2017-04-25T10:30:02-04:00Large test impending for the Diamondbacks this weekend vs. Colorado Zack Greinke (2-2, 2.93 ERA) followed up his dominant start in San Diego a week ago by going 6 innings with 11 K’s, 0 BB’s, 6 hits, and 1 ER. Last season he only surpassed 8 K’s once, and that did not come until June 2nd against the Houston Astros in which he also struck out 11. Not to discredit what he was able to accomplish last night, but he was getting some help behind the plate from Adrian Johnson. His fastball velocity recovered from his previous San Diego start as the FSNAZ broadcast had him hitting 92mph. Tonight’s 6:40 PM start has Clayton Richard (2-2, 3.04 ERA) squaring off against Patrick Corbin (1-3, 3.27 ERA). The Diamondbacks were able to tally 9 hits on April 20th against Richard, but only came away with 1 run against him that game whereas Corbin gave up 5 hits a 3 runs in the same contest. Diamondbacks 7, Padres 6 [Dbacks.com] Owings' slam backs Zack as D-backs nip SD - It is not my intent to focus on the negative. However, I want this team to continue to improve. There are still question marks regarding the infield defense and bullpen as this season progresses. Please understand that I am not trying to make these out as enormous issues. The game nearly got out of hand when Silvino Bracho came in relief for his first appearance this season in the 7th inning. He walked the first batter he faced. Chris Herrmann missed on a play at first the next batter that Goldy likely turns for a double play. Luis Sardinas then hits a sharp grounder to Chris Owings that I reluctantly accept squirting out from his glove. With the bases loaded, Owings and Drury have yet another opportunity at a double play only this time a low throw from Drury foils the out at first. In fairness, my opinion is that the replay review on that play was incorrect. Bracho then serves up a meatball to the Padres best player, Wil Myers, and suddenly we are left staring at a 7-5 ballgame. The 2017 Diamondbacks do not have time for that. [Arizona Sports] No Goldy, no problem: Owings hits first grand slam in Goldschmidt’s slot - Allow me to change gears and focus on the positive. We have our first Chris Owingschmidt sighting of 2017! If I told you that Chris Owings would take Paul Goldschmidt’s spot in the lineup, and drive in more runs than Goldschmidt has in any game this season, you would probably laugh at me. That was exactly happened last night as Owings capped off a two out rally in the 5th with a grand slam to left center. Many people questioned the decision to select Owings to fill Goldschmidt’s spot, myself included, but it actually makes perfect sense. Lovullo spelled out clearly in spring training that he would try to keep the lineup as consistent as possible. He did not want the players coming in not having a clue where they would hit in the order. Chris Owings has moved around the field and order most frequently so far this season, other than Chris Herrmann, so he was the logical choice.

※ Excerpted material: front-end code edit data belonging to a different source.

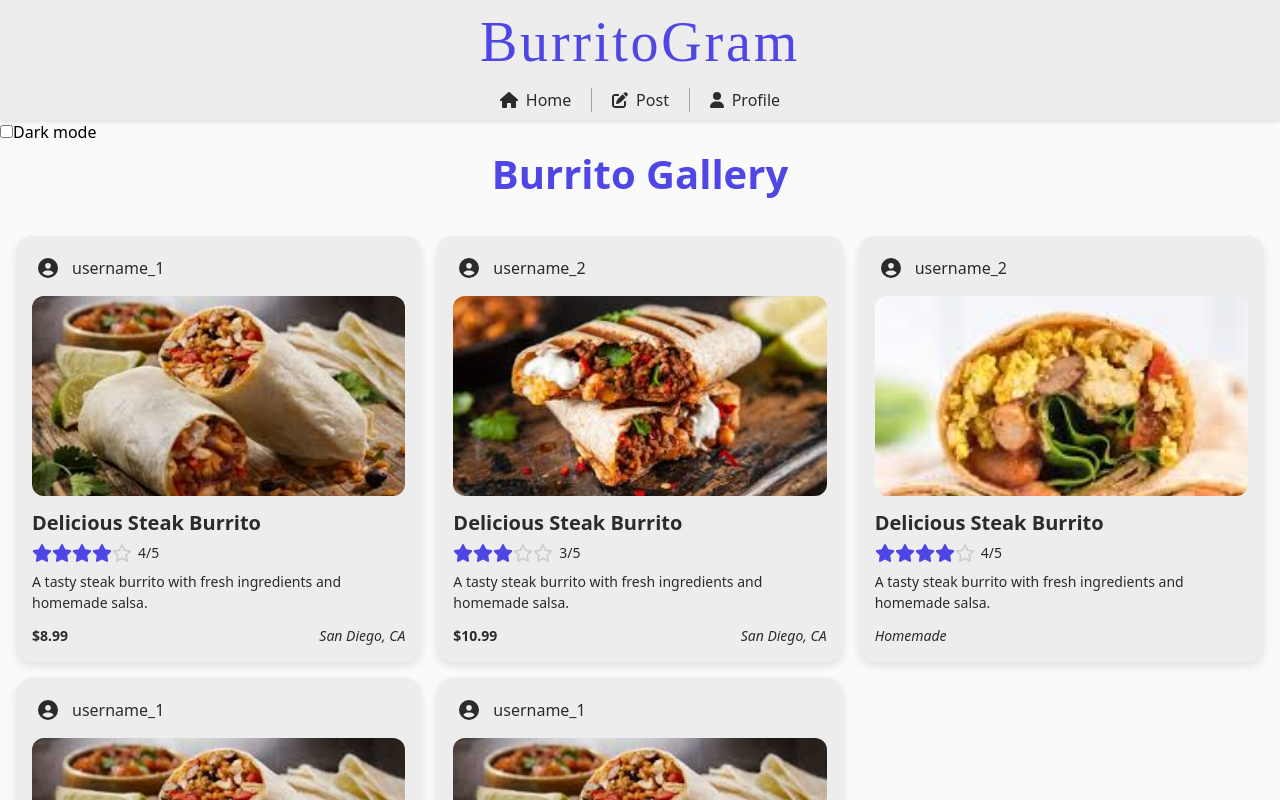
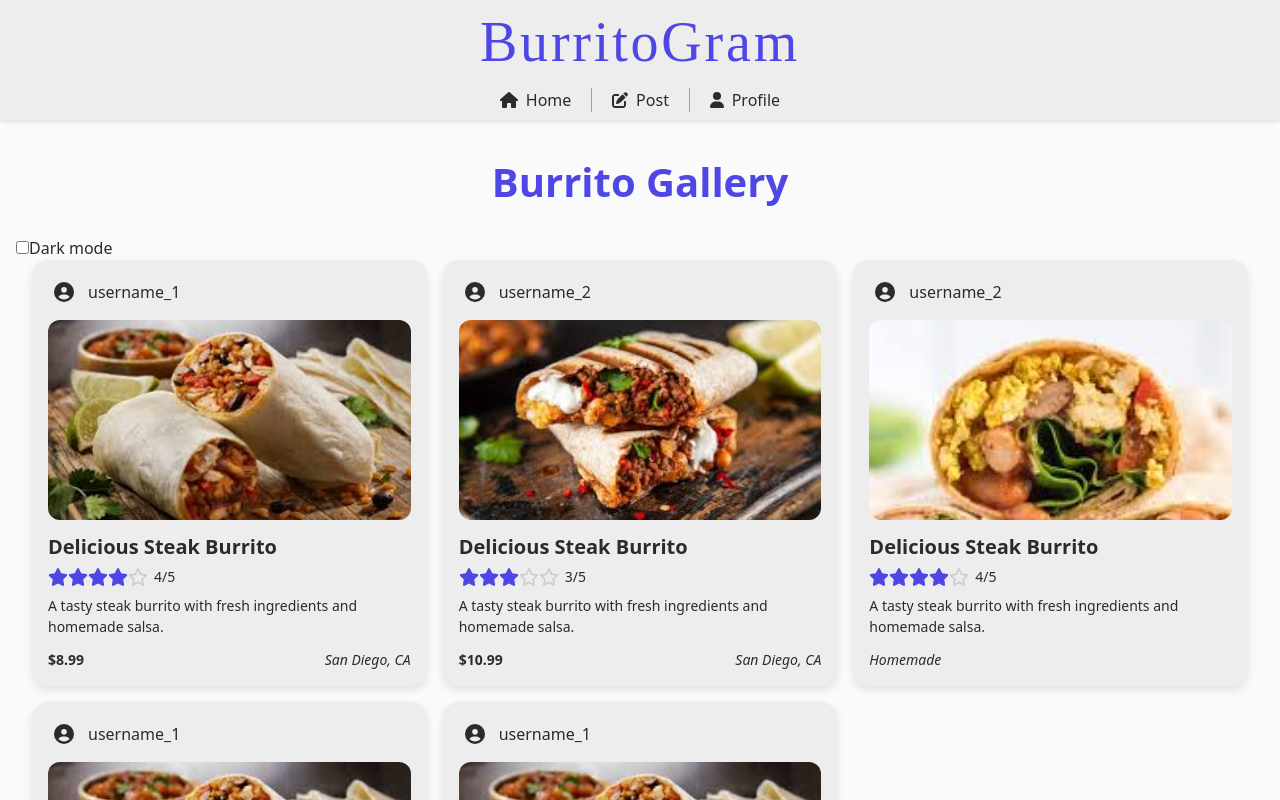
Before and after one commit to ARES-79/CSC437-DeploymentLab, a React (Vite) app in the folder packages/project-frontend/: page /profile in a window 1280 px wide. Shown: the top 800 px of the page. Built offline with nearby package versions, Linux system fonts and the light colour scheme; a web font is replaced by a local one.

Commit message:
project- page set up using routing

```diff
--- a/packages/project-frontend/src/App.jsx
+++ b/packages/project-frontend/src/App.jsx
@@ -1,11 +1,12 @@
+import React from 'react';
 import { useState } from 'react'
-import React from 'react';
 import './App.css'
 import { PostGallery } from './pages/PostGallery';
 import { usePostFetching } from "./utils/usePostFetching.js";
+import { Routes, Route } from "react-router";
+import { MainLayout } from "./pages/MainLayout.jsx";
 
 function App() {
-  const [count, setCount] = useState(0)
   const [isDarkMode, setIsDarkMode] = useState(false);
   const { isLoading, fetchedPosts } = usePostFetching("");
 
@@ -20,19 +21,16 @@ function App() {
     }
   };
 
-  return (
-    <>
+  const POSSIBLE_ROUTES =
+    <Routes>
+      <Route path="/" element={<MainLayout/>} >
+        <Route path="/*" element={
+          <PostGallery isLoading={isLoading} fetchedPosts={fetchedPosts}
+          isDarkMode={isDarkMode} handleDarkModeToggle={handleDarkModeToggle}/>} />
+        </Route>
+    </Routes>
 
-      <label>
-          <input id="dm-checkBox" type="checkbox" autoComplete="off"
-           checked={isDarkMode}
-           onChange={handleDarkModeToggle} />
-          Dark mode
-      </label>
-      <PostGallery isLoading={isLoading} fetchedPosts={fetchedPosts}/>
-
-    </>
-  )
+    return POSSIBLE_ROUTES;
 }
 
 export default App
--- a/packages/project-frontend/src/index.css
+++ b/packages/project-frontend/src/index.css
@@ -4,7 +4,7 @@ body {
     background: var(--color-background);
 }
 
-p {
+p, label {
     color: var(--color-text);
 }
 
--- a/packages/project-frontend/src/main.jsx
+++ b/packages/project-frontend/src/main.jsx
@@ -8,7 +8,6 @@ import { BrowserRouter } from 'react-router'
 createRoot(document.getElementById('root')).render(
   <BrowserRouter>
     <StrictMode>
-      <Header/>
       <App />
     </StrictMode>
   </BrowserRouter>,
--- /dev/null
+++ b/packages/project-frontend/src/pages/MainLayout.jsx
@@ -0,0 +1,13 @@
+import Header from "../components/Header.jsx";
+import { Outlet } from "react-router"
+
+export function MainLayout(props) {
+    return (
+        <div>
+            <Header />
+            <div style={{padding: "2em 1em"}}>
+                <Outlet />
+            </div>
+        </div>
+    );
+}
--- a/packages/project-frontend/src/pages/PostGallery.css
+++ b/packages/project-frontend/src/pages/PostGallery.css
@@ -1,6 +1,6 @@
 .cards {
     list-style: none;
-    margin: 2rem 1rem;
+    margin: 0rem 1rem;
     padding: 0;
     display: grid;
     grid-template-columns: repeat(auto-fit, minmax(20rem, 1fr));
--- a/packages/project-frontend/src/pages/PostGallery.jsx
+++ b/packages/project-frontend/src/pages/PostGallery.jsx
@@ -2,7 +2,7 @@ import { Link } from 'react-router';
 import './PostGallery.css'
 import BurritoPostCard from '../components/BurritoPostCard';
 
-export function PostGallery({ isLoading, fetchedPosts }) {
+export function PostGallery({ isLoading, fetchedPosts, isDarkMode, handleDarkModeToggle }) {
 
     const postElements = fetchedPosts.map((post) => (
         /* need to change when I add routing */
@@ -21,6 +21,12 @@ export function PostGallery({ isLoading, fetchedPosts }) {
     return (
         <>
             <h2 className="header"> Burrito Gallery </h2>
+            <label>
+                <input id="dm-checkBox" type="checkbox" autoComplete="off"
+                checked={isDarkMode}
+                onChange={handleDarkModeToggle} />
+                Dark mode
+            </label>
             {isLoading && "Loading..."}
             <ul className="cards">
                 {postElements}
```
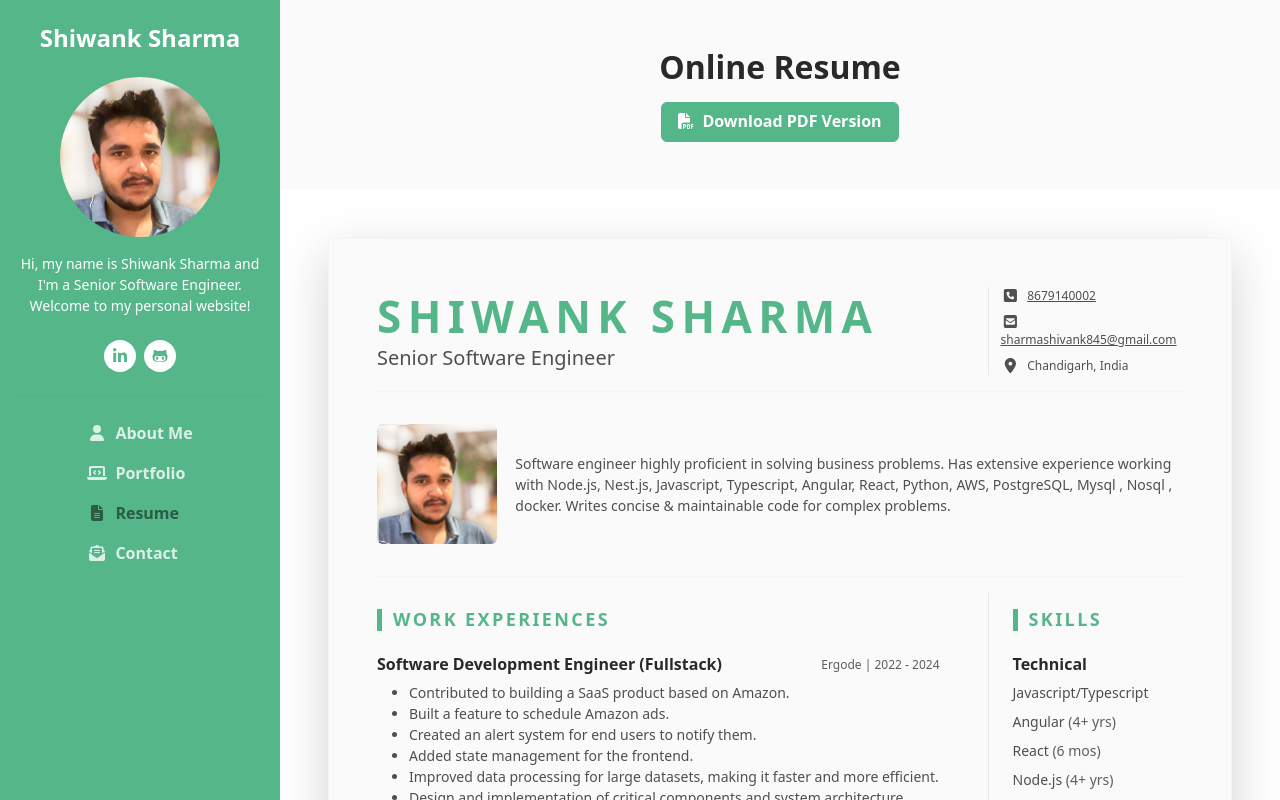
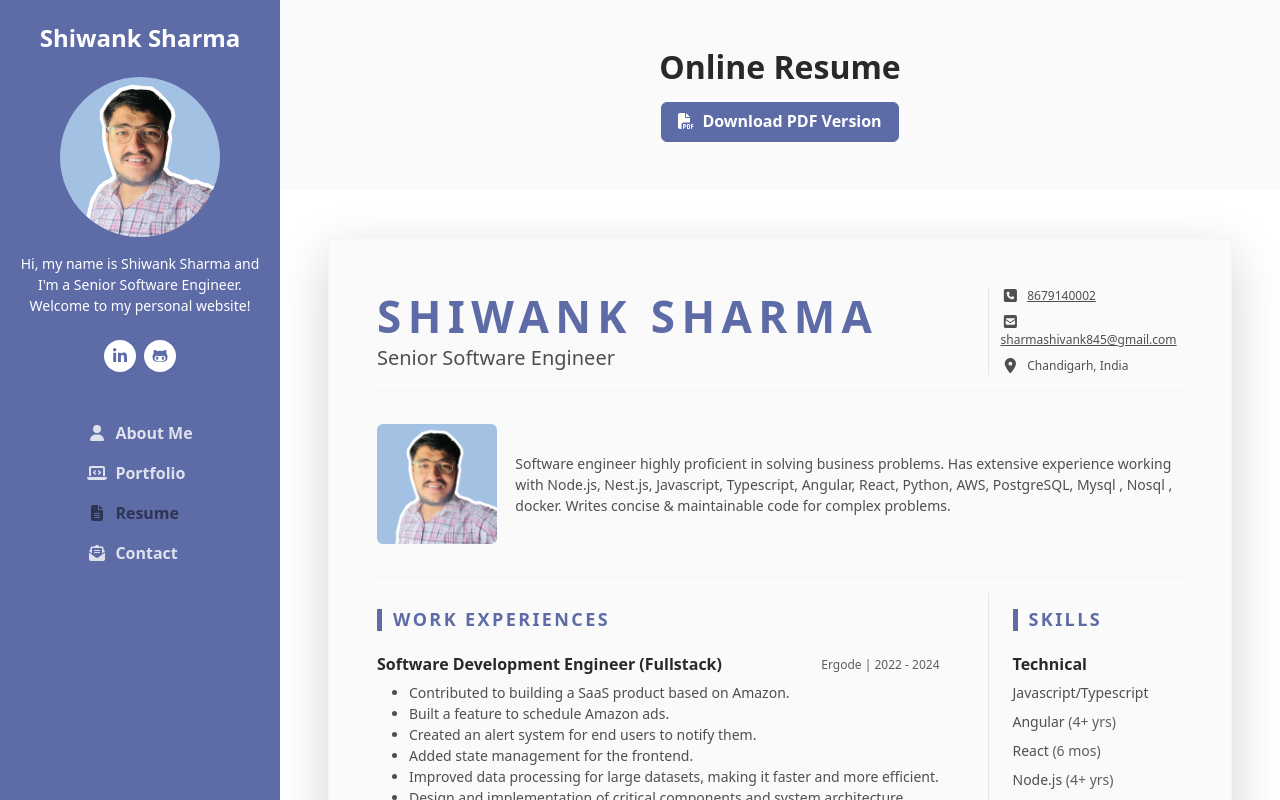
Before and after one commit to shivank4687/my-portfolio, an Angular app: page /resume in a window 1280 px wide. Shown: the top 800 px of the page. Built offline with nearby package versions, Linux system fonts and the light colour scheme.

Commit message:
updated seo and profile and form submission

```diff
--- a/src/app/components/contact/contact.component.html
+++ b/src/app/components/contact/contact.component.html
@@ -29,7 +29,8 @@
 
 	    <section class="contact-section px-3 py-5 p-md-5">
 		    <div class="container">
-			    <form id="contact-form" class="contact-form col-lg-8 mx-lg-auto" method="post" action="https://formspree.io/f/xeogvvog">
+			    <form  class="contact-form col-lg-8 mx-lg-auto" name="contact" netlify >
+					<!-- method="post" action="https://formspree.io/f/xeogvvog" -->
 			        <h3 class="text-center mb-3">Get In Touch</h3>
 			        <div class="row g-3">
 		                <div class="col-12 col-md-6">
--- a/src/app/components/profile-navigation-panel/profile-navigation-panel.component.html
+++ b/src/app/components/profile-navigation-panel/profile-navigation-panel.component.html
@@ -10,7 +10,7 @@
 
         <div id="navigation" class="collapse navbar-collapse flex-column" >
           <div class="profile-section pt-3 pt-lg-0">
-            <img class="profile-image mb-3 rounded-circle mx-auto" src="assets/images/profile1.png" alt="image" >
+            <img class="profile-image mb-3 rounded-circle mx-auto"  src="assets/images/11.png" alt="image" >
 
             <div class="bio mb-3">{{profile.description}}</div><!--//bio-->
             <ul class="social-list list-inline py-2 mx-auto">
--- a/src/app/components/resume/resume.component.html
+++ b/src/app/components/resume/resume.component.html
@@ -31,7 +31,7 @@
             <div class="resume-intro py-3">
                 <div class="row align-items-center">
                     <div class="col-12 col-md-3 col-xl-2 text-center">
-                        <img class="resume-profile-image mb-3 mb-md-0 me-md-5  ms-md-0 rounded mx-auto" src="assets/images/profile1.png" alt="image">
+                        <img class="resume-profile-image mb-3 mb-md-0 me-md-5  ms-md-0 rounded mx-auto" src="assets/images/11.png" alt="image">
                     </div>
 
                     <div class="col text-start">
--- a/src/index.html
+++ b/src/index.html
@@ -14,7 +14,7 @@
 	<meta http-equiv="X-UA-Compatible" content="IE=edge">
 	<meta name="viewport" content="width=device-width, initial-scale=1.0">
 	<meta name="description" content="Experienced full-stack developer building fast, modern web apps using JavaScript, React, and Node.js." />
-	<meta name="keywords" content="Javascript, Typescript, Backend, Database, Expert, AWS, Web Developer, Portfolio, Frontend, Fullstack" />
+	<meta name="keywords" content="Software Engineer,Software Developer,Javascript, Typescript, Backend, Database, Expert, AWS, Web Developer, Portfolio, Frontend, Fullstack" />
 	<meta name="author" content="Shiwank Sharma" />
 	<meta name="robots" content="index, follow" />
 	<!-- <link rel="shortcut icon" href="favicon.ico">  -->
@@ -22,6 +22,16 @@
 	<!-- Google Fonts -->
 	<link href="https://fonts.googleapis.com/css?family=Roboto:300,400,500,700" rel="stylesheet">
 
+	<script type="application/ld+json">
+		{
+		  "@context": "https://schema.org",
+		  "@type": "Person",
+		  "name": "Shiwank Sharma",
+		  "jobTitle": "Full Stack Engineer",
+		  "url": "https://full-stack-engineer.netlify.app",
+		  "sameAs": ["https://www.linkedin.com/in/software-developer-shivank-sharma-b29b35176/", "https://github.com/shivank4687"]
+		}
+		</script>
 	<!-- FontAwesome JS -->
     <script defer src="assets/fontawesome/js/all.js"></script>
 
@@ -29,7 +39,7 @@
     <link rel="stylesheet" href="assets/plugins/tiny-slider/tiny-slider.css">
 
 	<!-- Theme CSS -->
-	<link id="theme-style" rel="stylesheet" href="assets/css/theme-1.css">
+	<link id="theme-style" rel="stylesheet" href="assets/css/theme-7.css">
 </head>
 <body>
 	<script async src="https://www.googletagmanager.com/gtag/js?id=G-RFP2WJBS3K"></script>
```
Also changed, not shown: public/assets/images/11.png (added).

Probably not as big of a deal as I make it, but allow me to toot Lovullo’s horn for seemingly making the correct decision. [ESPN] Greinke fans 11, Owings hits grand slam in Arizona win - David Peralta had yet another 3 hit game, and got the team a running head start with his solo shot in the first. Over the last 8 contests, he is 17 for 31 with 4 doubles, 1 triple, 1 home run, and 3 runs batted in. It is safe to say the Freight Train is getting up to speed. The Diamondbacks have 41 runs batted in with two outs which is currently the most in the Senior Circuit. Fernando Rodney shot an arrow in to the Phoenix night sky for the 6th time in as many attempts. Team News [Arizona Sports] D-backs mull rotation options, Shelby Miller seeks second opinion on elbow - The news regarding Shelby Miller is not particularly good, and we should perhaps brace for impact later today. [...]